**Task instructions:** Among the lines below, how many carry the string "security"? Reply with a number and nothing else.

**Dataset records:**
▽

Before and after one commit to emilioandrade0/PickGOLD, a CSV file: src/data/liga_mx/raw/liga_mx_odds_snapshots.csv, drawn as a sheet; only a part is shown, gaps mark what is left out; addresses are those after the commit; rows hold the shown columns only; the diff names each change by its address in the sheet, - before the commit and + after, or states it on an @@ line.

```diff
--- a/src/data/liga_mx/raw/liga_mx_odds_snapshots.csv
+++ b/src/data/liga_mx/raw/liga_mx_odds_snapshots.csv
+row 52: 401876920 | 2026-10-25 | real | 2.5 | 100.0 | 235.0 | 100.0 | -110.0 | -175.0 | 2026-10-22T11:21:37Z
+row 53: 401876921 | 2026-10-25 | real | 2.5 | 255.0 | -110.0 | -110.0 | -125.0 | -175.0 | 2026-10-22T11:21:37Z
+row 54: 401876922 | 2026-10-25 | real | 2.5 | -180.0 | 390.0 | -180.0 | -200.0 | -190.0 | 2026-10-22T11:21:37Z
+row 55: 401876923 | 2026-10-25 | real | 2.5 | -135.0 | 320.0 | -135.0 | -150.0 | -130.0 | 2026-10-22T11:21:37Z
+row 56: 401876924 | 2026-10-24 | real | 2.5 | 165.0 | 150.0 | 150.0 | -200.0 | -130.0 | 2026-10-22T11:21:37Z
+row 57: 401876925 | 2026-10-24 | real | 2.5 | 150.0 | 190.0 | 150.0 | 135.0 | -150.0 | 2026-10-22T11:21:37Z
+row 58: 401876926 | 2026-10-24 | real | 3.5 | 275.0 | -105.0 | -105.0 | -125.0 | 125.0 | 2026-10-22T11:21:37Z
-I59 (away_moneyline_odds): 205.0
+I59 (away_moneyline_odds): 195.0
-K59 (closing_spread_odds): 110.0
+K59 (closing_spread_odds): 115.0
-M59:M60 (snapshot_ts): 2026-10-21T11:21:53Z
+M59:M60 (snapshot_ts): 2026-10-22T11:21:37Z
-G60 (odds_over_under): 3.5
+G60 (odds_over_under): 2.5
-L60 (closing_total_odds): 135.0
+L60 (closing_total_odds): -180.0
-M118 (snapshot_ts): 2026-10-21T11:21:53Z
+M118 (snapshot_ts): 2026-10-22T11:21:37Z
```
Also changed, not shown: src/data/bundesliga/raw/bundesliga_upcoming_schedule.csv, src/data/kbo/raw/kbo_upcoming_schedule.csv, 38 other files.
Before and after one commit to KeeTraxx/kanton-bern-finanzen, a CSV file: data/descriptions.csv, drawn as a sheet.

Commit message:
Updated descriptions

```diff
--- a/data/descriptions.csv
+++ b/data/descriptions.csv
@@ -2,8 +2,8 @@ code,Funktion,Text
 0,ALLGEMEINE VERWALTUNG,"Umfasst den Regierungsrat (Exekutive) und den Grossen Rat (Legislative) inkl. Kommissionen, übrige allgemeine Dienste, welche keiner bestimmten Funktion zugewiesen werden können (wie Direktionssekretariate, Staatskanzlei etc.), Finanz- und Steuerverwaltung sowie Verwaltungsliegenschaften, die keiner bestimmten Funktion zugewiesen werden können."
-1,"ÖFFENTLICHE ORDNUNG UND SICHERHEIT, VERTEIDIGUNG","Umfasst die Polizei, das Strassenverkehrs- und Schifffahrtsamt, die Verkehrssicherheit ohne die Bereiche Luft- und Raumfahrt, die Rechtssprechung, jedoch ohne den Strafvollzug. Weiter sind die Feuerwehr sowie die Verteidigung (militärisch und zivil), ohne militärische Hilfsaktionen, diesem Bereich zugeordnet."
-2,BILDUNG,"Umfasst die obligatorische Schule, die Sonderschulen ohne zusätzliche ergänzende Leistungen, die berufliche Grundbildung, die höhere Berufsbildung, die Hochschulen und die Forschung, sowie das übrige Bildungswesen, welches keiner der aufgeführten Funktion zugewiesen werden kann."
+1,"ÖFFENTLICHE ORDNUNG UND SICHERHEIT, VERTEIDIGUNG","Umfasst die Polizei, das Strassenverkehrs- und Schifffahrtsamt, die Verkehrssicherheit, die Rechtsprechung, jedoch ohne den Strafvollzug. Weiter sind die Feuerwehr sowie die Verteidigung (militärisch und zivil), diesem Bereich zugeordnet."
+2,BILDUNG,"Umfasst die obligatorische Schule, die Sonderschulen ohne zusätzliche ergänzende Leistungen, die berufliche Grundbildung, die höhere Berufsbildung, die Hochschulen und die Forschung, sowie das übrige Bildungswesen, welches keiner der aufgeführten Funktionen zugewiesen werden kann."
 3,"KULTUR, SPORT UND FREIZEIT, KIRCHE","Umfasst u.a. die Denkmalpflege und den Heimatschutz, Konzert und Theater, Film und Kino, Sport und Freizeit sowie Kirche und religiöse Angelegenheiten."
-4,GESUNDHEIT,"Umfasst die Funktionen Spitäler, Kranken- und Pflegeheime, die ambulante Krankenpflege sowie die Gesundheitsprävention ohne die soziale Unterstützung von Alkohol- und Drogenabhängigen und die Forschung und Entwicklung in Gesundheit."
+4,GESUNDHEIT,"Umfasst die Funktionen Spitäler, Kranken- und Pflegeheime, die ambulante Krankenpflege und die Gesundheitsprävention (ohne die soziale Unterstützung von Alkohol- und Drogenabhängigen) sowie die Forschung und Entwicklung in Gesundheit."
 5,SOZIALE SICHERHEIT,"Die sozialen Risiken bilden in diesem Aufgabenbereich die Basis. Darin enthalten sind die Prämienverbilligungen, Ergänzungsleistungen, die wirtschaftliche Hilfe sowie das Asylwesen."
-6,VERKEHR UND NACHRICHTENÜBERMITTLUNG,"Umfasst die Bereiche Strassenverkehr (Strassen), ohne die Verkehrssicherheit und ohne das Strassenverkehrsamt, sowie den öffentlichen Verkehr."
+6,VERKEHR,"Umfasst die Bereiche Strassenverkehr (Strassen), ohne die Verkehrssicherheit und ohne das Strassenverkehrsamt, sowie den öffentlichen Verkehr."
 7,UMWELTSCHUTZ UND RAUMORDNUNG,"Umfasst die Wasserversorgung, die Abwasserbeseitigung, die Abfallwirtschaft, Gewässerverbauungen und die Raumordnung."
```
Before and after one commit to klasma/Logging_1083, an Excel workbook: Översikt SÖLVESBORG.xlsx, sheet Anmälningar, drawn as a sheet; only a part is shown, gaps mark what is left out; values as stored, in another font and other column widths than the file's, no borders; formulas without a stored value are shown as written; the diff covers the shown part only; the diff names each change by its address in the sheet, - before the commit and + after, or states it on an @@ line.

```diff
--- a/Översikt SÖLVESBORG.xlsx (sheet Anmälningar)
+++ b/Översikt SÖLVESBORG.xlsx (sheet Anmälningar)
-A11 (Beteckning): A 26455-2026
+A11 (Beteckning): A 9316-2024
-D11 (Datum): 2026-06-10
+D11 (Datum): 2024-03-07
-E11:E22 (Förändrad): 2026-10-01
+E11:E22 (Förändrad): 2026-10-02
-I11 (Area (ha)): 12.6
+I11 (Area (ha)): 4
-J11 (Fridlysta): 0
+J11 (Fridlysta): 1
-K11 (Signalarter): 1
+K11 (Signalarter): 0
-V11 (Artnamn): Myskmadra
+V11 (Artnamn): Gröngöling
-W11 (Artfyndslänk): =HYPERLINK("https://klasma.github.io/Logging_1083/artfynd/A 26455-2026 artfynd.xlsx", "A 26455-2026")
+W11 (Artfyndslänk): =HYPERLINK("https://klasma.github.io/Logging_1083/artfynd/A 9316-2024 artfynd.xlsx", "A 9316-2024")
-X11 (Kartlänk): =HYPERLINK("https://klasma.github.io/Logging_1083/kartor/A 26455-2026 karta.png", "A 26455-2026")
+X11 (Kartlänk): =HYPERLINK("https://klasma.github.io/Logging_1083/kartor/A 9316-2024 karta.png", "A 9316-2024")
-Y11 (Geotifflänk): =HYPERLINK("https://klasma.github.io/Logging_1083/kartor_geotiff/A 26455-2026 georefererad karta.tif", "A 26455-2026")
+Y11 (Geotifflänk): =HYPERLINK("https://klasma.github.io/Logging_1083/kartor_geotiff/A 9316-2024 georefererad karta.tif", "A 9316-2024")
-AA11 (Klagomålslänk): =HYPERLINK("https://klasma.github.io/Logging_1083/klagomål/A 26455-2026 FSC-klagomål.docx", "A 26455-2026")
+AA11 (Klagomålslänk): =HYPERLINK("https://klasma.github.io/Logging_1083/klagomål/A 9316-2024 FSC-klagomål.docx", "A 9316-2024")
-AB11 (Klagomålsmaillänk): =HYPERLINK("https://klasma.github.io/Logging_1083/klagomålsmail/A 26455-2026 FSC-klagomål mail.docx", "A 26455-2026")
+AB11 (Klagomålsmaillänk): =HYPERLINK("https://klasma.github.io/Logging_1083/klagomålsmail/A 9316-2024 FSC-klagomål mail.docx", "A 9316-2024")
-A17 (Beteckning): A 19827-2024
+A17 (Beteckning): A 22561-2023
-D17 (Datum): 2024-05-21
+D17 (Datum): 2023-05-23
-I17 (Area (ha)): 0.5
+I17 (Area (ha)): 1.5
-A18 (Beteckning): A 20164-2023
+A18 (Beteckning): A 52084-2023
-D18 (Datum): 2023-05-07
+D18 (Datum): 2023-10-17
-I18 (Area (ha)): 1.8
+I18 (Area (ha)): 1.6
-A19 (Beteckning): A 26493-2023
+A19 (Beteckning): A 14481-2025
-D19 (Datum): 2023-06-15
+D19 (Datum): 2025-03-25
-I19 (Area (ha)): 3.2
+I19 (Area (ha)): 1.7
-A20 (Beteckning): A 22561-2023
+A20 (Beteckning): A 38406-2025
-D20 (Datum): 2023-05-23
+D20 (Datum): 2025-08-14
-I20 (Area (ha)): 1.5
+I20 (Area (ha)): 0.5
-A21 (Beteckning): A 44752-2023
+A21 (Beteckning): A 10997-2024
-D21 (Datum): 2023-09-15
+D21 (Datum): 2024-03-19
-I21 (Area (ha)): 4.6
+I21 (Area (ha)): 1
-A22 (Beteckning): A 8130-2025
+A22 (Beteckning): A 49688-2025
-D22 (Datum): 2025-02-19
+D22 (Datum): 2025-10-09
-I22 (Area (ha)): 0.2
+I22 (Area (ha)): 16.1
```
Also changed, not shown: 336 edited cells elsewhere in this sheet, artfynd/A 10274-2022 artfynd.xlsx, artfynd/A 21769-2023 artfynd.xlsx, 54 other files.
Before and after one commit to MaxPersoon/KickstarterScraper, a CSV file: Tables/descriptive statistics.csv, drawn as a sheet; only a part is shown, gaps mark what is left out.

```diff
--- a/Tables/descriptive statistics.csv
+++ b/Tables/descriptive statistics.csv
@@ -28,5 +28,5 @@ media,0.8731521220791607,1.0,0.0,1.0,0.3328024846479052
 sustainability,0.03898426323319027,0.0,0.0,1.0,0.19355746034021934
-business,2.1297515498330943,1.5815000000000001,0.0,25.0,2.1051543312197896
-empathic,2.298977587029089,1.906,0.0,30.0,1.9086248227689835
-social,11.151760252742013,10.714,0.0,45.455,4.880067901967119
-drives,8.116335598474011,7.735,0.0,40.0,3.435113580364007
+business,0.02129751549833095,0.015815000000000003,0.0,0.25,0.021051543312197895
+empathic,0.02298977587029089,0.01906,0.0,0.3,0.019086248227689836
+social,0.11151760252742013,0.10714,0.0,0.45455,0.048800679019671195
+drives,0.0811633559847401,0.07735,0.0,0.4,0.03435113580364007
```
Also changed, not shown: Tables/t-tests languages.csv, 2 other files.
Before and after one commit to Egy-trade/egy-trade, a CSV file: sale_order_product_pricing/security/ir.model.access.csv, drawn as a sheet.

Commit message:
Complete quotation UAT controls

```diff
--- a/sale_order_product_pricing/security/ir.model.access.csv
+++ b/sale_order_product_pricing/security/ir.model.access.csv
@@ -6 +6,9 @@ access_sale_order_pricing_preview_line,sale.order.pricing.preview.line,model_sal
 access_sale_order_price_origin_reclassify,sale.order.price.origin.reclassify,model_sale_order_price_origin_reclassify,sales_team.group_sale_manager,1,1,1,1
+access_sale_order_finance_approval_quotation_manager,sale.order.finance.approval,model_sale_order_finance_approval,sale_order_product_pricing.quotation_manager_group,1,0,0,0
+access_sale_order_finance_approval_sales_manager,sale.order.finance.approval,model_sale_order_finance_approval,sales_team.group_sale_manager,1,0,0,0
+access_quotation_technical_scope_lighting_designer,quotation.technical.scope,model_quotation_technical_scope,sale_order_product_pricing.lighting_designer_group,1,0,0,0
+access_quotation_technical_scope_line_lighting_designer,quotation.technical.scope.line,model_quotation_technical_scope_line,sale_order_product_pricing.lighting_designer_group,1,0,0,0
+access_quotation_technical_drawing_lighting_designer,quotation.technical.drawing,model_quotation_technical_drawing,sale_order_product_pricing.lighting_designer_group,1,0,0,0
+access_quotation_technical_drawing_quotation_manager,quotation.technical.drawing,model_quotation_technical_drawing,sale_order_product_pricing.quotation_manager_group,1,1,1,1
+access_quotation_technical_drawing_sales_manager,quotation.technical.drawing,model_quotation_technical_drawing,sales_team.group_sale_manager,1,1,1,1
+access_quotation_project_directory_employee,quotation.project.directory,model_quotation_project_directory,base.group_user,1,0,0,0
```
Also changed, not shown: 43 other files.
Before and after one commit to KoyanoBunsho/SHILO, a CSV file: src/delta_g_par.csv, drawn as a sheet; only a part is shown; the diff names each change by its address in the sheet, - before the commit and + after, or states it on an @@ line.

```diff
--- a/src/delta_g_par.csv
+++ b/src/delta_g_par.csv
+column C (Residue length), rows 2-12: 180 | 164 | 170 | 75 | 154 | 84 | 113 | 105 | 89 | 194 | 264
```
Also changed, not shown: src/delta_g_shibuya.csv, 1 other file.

△

**Output for this exercise:** 3